In the wake of the big resignation, many business leaders have desperately looked for ways to keep their top talent on board. There is no one size fits all, of course, it depends on the industry, available resources, company makeup and at least a dozen other factors.
However, there is one recurring best practice that seems to have a consistent impact: providing professional development. In other words, give your employees the opportunity to grow in their careers through professional training and certification.
Companies with incomplete or non-existent professional development programs can often be tempted to adopt an “in-the-moment” approach: delegate work to those at the lower end of the ladder so that they gain experience in management, strategy development and leadership.
However, as The Harvard Business Review (HBR) has revealed in a series of studies, this well-intentioned attempt at informal professional development can quickly fail. Research suggests that this often lowers employees’ energy levels and job satisfaction, making them reluctant to take on similar “outside the box” tasks in the future.
The root of this energy sap? Lack of management support. HBR studies found that in many cases, employees given additional responsibilities did not receive ongoing guidance from their superiors. They were left to their own devices.
But there’s another element here that the HBR article doesn’t address, but which is just as important: employment drift.
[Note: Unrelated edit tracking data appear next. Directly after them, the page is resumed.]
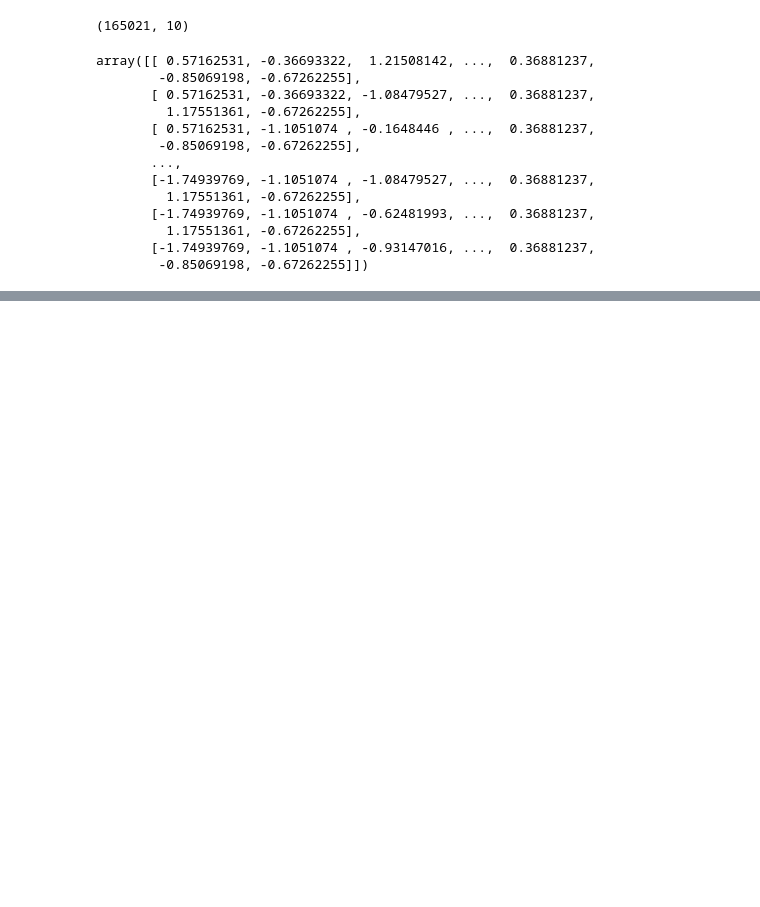
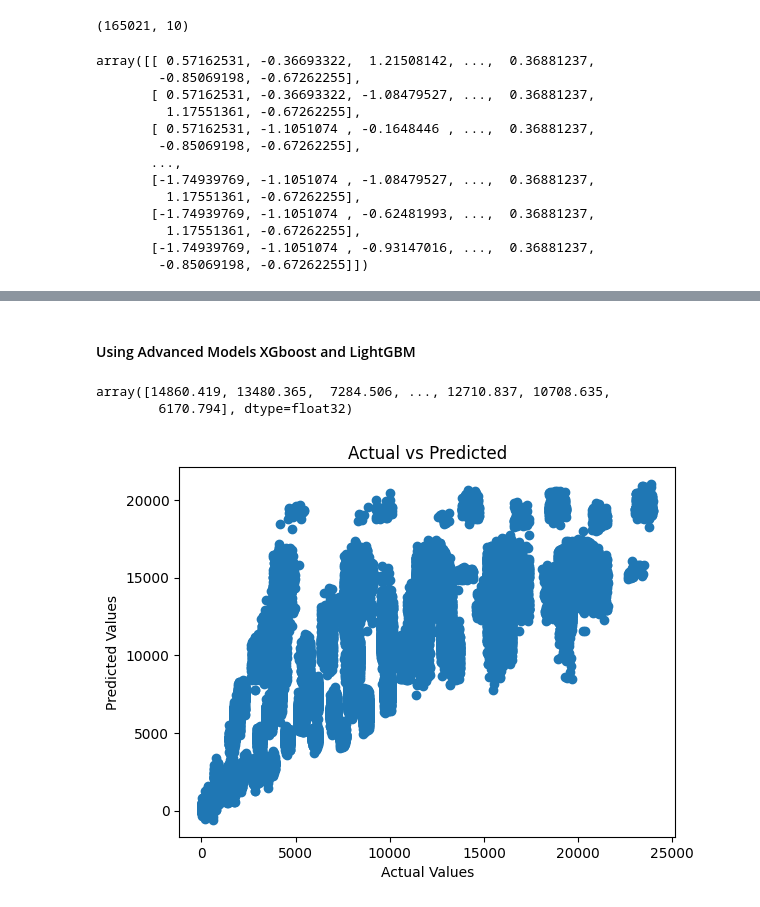
Before and after one commit to deCrystals/ABC-Sales-Analysis, a Jupyter notebook: model.ipynb, the cells around one changed output, grey strips where cells are left out. Drawn from its saved outputs; the diff is of its cells as text; code cells hidden in the pictures; blank space fills up the shorter version.

```diff
--- a/model.ipynb
+++ b/model.ipynb
@@ -385,0 +436,2 @@ Time:  200.73532128334045 seconds
+# %% [markdown]
+#### Using Advanced Models XGboost and LightGBM
@@ -385,0 +442,20 @@ Time:  200.73532128334045 seconds
+# %%
+#initialising the XGBoost Regressor
+xgb_model = xgb.XGBRegressor(learning_rate=0.1, max_depth=6, random_state=42)
+# Train the model
+xgb_model.fit(X_train_scaled, y_train)
+
+#prediction
+pred_4 = xgb_model.predict(X_test_scaled)
+pred_4
+# %% [output]
+array([14860.419, 13480.365,  7284.506, ..., 12710.837, 10708.635,
+        6170.794], dtype=float32)
+# %%
+plt.scatter(y_test, pred_4)
+plt.xlabel("Actual Values")
+plt.ylabel("Predicted Values")
+plt.title("Actual vs Predicted")
+plt.show()
+# %% [output]
+[figure, added]
```
Also changed, not shown: parts of 29 cells of this notebook, 2 other files.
It’s often disguised as professional development, but there’s a fine line between improving your skills and simply taking on more work.
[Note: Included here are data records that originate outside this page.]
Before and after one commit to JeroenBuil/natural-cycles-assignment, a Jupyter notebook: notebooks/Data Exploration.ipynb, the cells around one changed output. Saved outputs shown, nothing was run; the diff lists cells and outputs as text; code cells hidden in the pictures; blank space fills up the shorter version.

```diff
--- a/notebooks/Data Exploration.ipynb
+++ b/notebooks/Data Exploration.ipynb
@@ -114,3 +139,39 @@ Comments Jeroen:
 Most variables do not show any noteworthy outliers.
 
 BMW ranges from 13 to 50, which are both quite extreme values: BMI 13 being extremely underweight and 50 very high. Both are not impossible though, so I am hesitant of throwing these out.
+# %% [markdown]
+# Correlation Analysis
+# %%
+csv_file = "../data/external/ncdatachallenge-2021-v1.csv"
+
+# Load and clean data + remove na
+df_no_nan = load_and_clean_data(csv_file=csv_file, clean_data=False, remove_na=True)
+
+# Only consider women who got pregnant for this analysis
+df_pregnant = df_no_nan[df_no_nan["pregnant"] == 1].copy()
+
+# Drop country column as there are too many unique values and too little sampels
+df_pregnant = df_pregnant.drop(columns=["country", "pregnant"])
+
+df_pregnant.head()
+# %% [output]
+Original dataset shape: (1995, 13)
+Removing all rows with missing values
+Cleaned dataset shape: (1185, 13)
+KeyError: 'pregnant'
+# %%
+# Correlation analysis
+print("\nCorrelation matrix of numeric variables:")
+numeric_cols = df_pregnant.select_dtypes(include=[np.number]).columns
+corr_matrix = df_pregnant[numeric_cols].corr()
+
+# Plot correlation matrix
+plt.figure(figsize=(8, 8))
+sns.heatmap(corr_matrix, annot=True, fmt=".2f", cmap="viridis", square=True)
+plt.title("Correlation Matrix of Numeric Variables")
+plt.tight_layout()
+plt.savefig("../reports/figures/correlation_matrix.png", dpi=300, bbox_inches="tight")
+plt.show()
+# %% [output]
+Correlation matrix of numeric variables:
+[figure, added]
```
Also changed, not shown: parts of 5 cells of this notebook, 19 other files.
Many companies encourage employees to go beyond their job description to show that they are ready for a promotion, and yet there is no formal process in place to determine what that extra work or how it is considered for a promotion.
My point is this: giving your employees extra work and calling it professional development without thought, structure or planning is more than just a cop – it’s borderline abusive and could push your best talent to to leave.
If you’re serious about improving your team, structure a career advancement path with clear milestones and support mechanisms to avoid the HBR-highlighted energy drain and scope drift that plagues companies of all industries. sectors.
(A final note: if you are interested in the practice/impact of scope drift in the workplace, I recommend that you read this academic article. It is a good foundational overview of how scope drift job is taking shape, which will help you avoid it in your own business.)